    Knowledge-sharing is not the enemy. Amazon employees would greatly benefit from practices like pair programming, which are actively discouraged there, and it would greatly cut down on ramp-up time by allowing employees to learn from the experience of others. High turnover is bad and creates brain drain – Amazon should create a better work environment that makes employees want to stay, and should reconsider its practice of hiring tons of people, only to fire a bunch of them later. Working at a death march pace is not conducive to good design decisions or good product quality in the long run. More likely it leads to a bunch of hacks built on top of hacks and a product that is unmaintainable. There is not an infinite supply of new hires to replace the people who are leaving, and the current model is unsustainable. Word is getting out about what it's like to work at Amazon, and there are only so bright engineers willing to put up with this. Amazon is not going to be able to continue expanding endlessly, raising the hiring bar the whole while. Eventually the supply of willing and qualified candidates will dry up. Be a good corporate citizen. People move to a city like Seattle because of its livability and cultural character. Those things need to be respected and supported. If you turn Seattle into another Silicon Valley, people will stop wanting to move here.

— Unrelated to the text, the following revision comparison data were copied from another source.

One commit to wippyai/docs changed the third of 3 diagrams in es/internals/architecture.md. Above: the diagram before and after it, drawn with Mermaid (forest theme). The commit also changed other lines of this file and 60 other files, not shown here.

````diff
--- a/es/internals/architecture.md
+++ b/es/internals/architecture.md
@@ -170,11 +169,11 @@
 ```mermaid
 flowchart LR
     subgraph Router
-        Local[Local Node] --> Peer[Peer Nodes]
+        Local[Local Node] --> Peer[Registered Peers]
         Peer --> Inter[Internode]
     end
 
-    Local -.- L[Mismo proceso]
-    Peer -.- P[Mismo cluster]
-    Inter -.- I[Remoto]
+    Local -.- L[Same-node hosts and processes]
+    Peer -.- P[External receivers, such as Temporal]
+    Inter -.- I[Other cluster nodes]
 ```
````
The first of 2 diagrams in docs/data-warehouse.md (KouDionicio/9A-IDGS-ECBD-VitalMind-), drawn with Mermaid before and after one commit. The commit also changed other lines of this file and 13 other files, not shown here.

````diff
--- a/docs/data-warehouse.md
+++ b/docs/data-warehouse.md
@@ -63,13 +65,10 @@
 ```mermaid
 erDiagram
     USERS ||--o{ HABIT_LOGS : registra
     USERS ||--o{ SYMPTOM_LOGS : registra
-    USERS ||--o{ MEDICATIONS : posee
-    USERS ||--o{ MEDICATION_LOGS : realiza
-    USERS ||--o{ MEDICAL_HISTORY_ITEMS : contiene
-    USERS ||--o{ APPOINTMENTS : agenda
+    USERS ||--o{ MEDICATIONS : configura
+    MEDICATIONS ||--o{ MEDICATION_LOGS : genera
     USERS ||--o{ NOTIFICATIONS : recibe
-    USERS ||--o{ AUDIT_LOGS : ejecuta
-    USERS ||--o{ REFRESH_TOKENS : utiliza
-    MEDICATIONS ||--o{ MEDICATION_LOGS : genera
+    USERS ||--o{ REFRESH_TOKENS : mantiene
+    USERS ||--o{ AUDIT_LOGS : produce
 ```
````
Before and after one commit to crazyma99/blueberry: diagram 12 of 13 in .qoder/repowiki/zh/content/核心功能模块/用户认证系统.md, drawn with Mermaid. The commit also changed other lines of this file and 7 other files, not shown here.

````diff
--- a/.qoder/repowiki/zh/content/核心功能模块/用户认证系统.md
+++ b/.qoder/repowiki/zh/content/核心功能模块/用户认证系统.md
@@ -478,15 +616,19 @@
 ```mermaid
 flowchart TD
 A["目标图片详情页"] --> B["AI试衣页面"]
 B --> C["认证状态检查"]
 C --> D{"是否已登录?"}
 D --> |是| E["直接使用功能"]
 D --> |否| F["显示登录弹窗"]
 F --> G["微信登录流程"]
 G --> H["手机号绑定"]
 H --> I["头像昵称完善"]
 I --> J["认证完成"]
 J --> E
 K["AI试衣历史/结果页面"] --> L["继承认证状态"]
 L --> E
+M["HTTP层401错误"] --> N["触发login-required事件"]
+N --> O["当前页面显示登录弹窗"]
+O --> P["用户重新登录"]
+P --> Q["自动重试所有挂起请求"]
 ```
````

  9. Helpful (5)

    "Great comp"

    StarStarStarStarStar
    • Work/Life Balance
    • Culture & Values
    • Career Opportunities
    • Comp & Benefits
    • Senior Management
    Current Employee - Software Development Engineer In Test II in Seattle, WA
    Current Employee - Software Development Engineer In Test II in Seattle, WA
    Doesn't Recommend
    Positive Outlook
    Disapproves of CEO

    Pros

    Compensation is great if you work for at least 3 years, because only then will the stock starts to vest.

    Cons

    The base salary is not as much. And there is no performance bonus.
    No work-life balance, management can be utterly idiotic.


  10. Helpful (5)

    "Work is only 1/2 the job"

    StarStarStarStarStar
    • Work/Life Balance
    • Culture & Values
    • Career Opportunities
    • Comp & Benefits
    • Senior Management
    Former Employee - Software Developer Engineer In Test in Seattle, WA
    Former Employee - Software Developer Engineer In Test in Seattle, WA
    Doesn't Recommend
    Neutral Outlook
    Approves of CEO

    I worked at Amazon (More than a year)

    Pros

    Highly collaborative environment where your voice is heard. Ability to move around in the company. Fast moving new stuff all the time.

    Cons

    Continual requirement to present what you did to others, "impress them" leads to some people claiming credit for things they really didn't participate in.

    Advice to Management

    Recognize people for what they do, not what they say